At first glance, it would seem like the preservation of Beaver Valley is only a matter of concern for Concord and Chadds Ford residents, -- not the people south of the PA line. But the residents of Wilmington and New Castle County should be very concerned about the tyranny that is playing out north of the border. The loss of this open space will have a measurable impact on the quality of their drinking water which comes directly from the Brandywine River. To illustrate how important Beaver Valley is to Wilmington's drinking water supply, it’s worth taking a closer look at the plans Woodlawn submitted that detail items like stormwater basins and stormwater management. Native brook trout have been found in the waters of Beaver Valley, which supplies Wilmington with tens of thousands of gallons of pure drinking water every day. Woodlawn’s, McKee’s and Julian’s development would permanently impair the quality of the Brandywine. Oil, gasoline, wiper and radiator fluids, lawn chemicals and fertilizers, household poisons, and God knows what else will make its way into the river and thus into Wilmington’s water supply.
Many cities are doing extraordinary things to protect their water. New York City, for example, despite a severely constrained budget, is literally buying up thousands of acres in the Catskills, the source of its drinking water. The purity of its water relies entirely on the purity of the land in that upstream region. Knowing that its water quality completely depends on what happens upstream, it’s unclear why the city government in Wilmington has remained so silent to plans that would impair their water supply. Opposing this upstream tyranny would keep massive amounts of non-point-source pollution out of Wilmington's water supply. Of course, political leaders in Concord and Delaware County don’t care a whit about Wilmington’s water supply. And let’s not forget either that Wilmington city government is a democratic political monopoly, so this tyranny is not being opposed as it should be. If McKee and the Julian brothers get their development, they won’t have to pay the cost of polluting the Brandywine: the people of Wilmington will pay for it with their health, that is, unless they refuse to stand for it.

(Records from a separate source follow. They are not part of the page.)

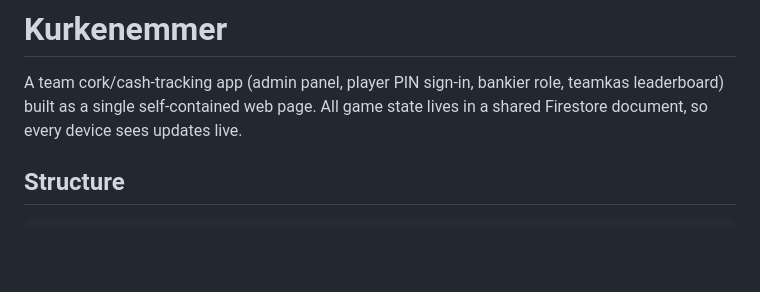
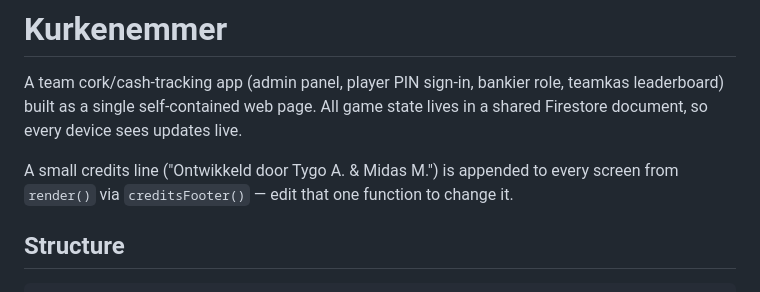
Before and after one commit to mm6683/SPW-DBI_Treasury, a Markdown page: README.md, the part around the change. GitHub-like rendering; blank space fills up the shorter version.

Commit message:
Update README with credits and Firestore rules clarification
Added credits line to README and updated Firestore rules note.

```diff
--- a/README.md
+++ b/README.md
@@ -3,6 +3,9 @@
 A team cork/cash-tracking app (admin panel, player PIN sign-in, bankier role, teamkas
 leaderboard) built as a single self-contained web page. All game state lives in a
 shared Firestore document, so every device sees updates live.
+
+A small credits line ("Ontwikkeld door Tygo A. & Midas M.") is appended to every
+screen from `render()` via `creditsFooter()` — edit that one function to change it.
 
 ## Structure
 
```
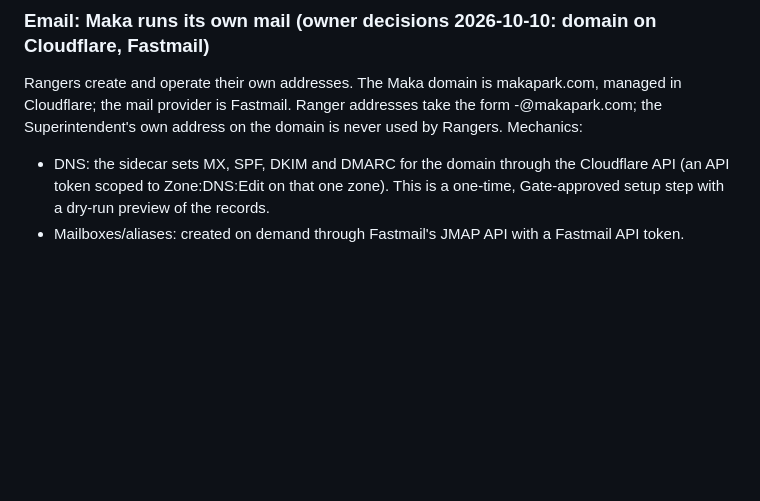
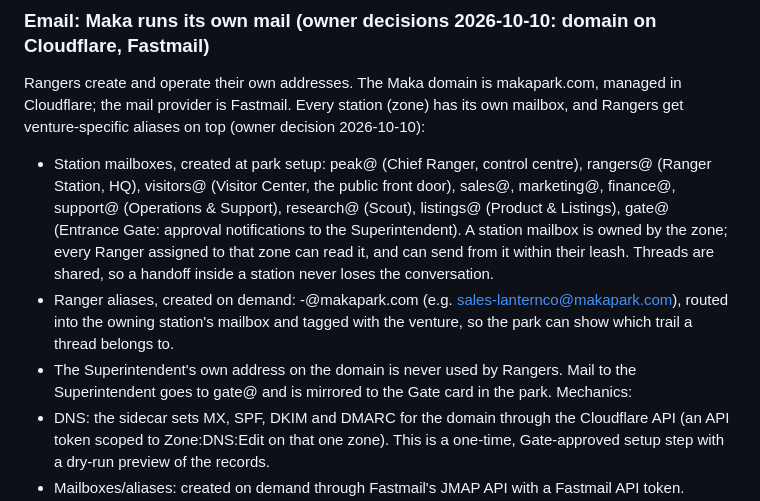
Before and after one commit to aimran6775/Maka, a Markdown page: docs/KICKOFF_BRIEF.md, the part around the change. Drawn GitHub-style; blank space fills up the shorter version.

Commit message:
Brief: every station has its own shared mailbox; Ranger aliases route into it
Co-Authored-By: Claude Fable 5.1 <noreply@anthropic.com>
Claude-Session: https://claude.ai/code/session_01MuYkP2KYJoQGwubePHkQc8

```diff
--- a/docs/KICKOFF_BRIEF.md
+++ b/docs/KICKOFF_BRIEF.md
@@ -186,9 +186,20 @@ several ventures, and the park shows which trail they are on.
 
 ### Email: Maka runs its own mail (owner decisions 2026-10-10: domain on Cloudflare, Fastmail)
 Rangers create and operate their own addresses. The Maka domain is makapark.com, managed in
-Cloudflare; the mail provider is Fastmail. Ranger addresses take the form
-<role>-<venture>@makapark.com; the Superintendent's own address on the domain is never
-used by Rangers. Mechanics:
+Cloudflare; the mail provider is Fastmail. Every station (zone) has its own
+mailbox, and Rangers get venture-specific aliases on top (owner decision 2026-10-10):
+- Station mailboxes, created at park setup: peak@ (Chief Ranger, control centre),
+  rangers@ (Ranger Station, HQ), visitors@ (Visitor Center, the public front door),
+  sales@, marketing@, finance@, support@ (Operations & Support), research@ (Scout),
+  listings@ (Product & Listings), gate@ (Entrance Gate: approval notifications to the
+  Superintendent). A station mailbox is owned by the zone; every Ranger assigned to that
+  zone can read it, and can send from it within their leash. Threads are shared, so a
+  handoff inside a station never loses the conversation.
+- Ranger aliases, created on demand: <role>-<venture>@makapark.com (e.g.
+  sales-lanternco@makapark.com), routed into the owning station's mailbox and tagged with
+  the venture, so the park can show which trail a thread belongs to.
+- The Superintendent's own address on the domain is never used by Rangers. Mail to the
+  Superintendent goes to gate@ and is mirrored to the Gate card in the park. Mechanics:
 - DNS: the sidecar sets MX, SPF, DKIM and DMARC for the domain through the Cloudflare API
   (an API token scoped to Zone:DNS:Edit on that one zone). This is a one-time, Gate-approved
   setup step with a dry-run preview of the records.
```
Also changed, not shown: docs/DECISIONS.md (+3 -0 lines).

The evidence of two very different policies upstream
Polluted drinking water
Dominic Pileggi at the Open Space Music Fest 2013
The Concord Township supervisors stood at the entrance to the Open Space Music Fest last August and literally asked people as they arrived if they were Concord Township residents, making it all too clear that the concerns of other stakeholders who live in or near Beaver Valley or who have been using the wildlife refuge for years will not be considered. This deliberate exclusion of dissenters and opponents from having a voice in protesting something that directly impacts them is pure tyranny. The impact of Concord’s unchecked, dense development is felt by everyone who lives in the vicinity of Concord. Increased traffic congestion, greater pollution and noise, lost viewsheds and recreational opportunities, and vanishing open space do not respect township, county, and state boundaries. The Concord supervisors would say that’s the price of progress, or sing “property rights” in five part harmony, but we know who wrote that song. Just as a landowner has no right to situate a nuclear waste dump in a residential neighborhood, that same landowner’s property rights should be weighed against the public good when the question of development arises. If public officials won't protect the rights of all interested parties, then stakeholders have to stand up and demand that their interests be considered. One way to do this is to come to the meetings on August 18th and September 2nd.
Apathy is the cause of all environmental problems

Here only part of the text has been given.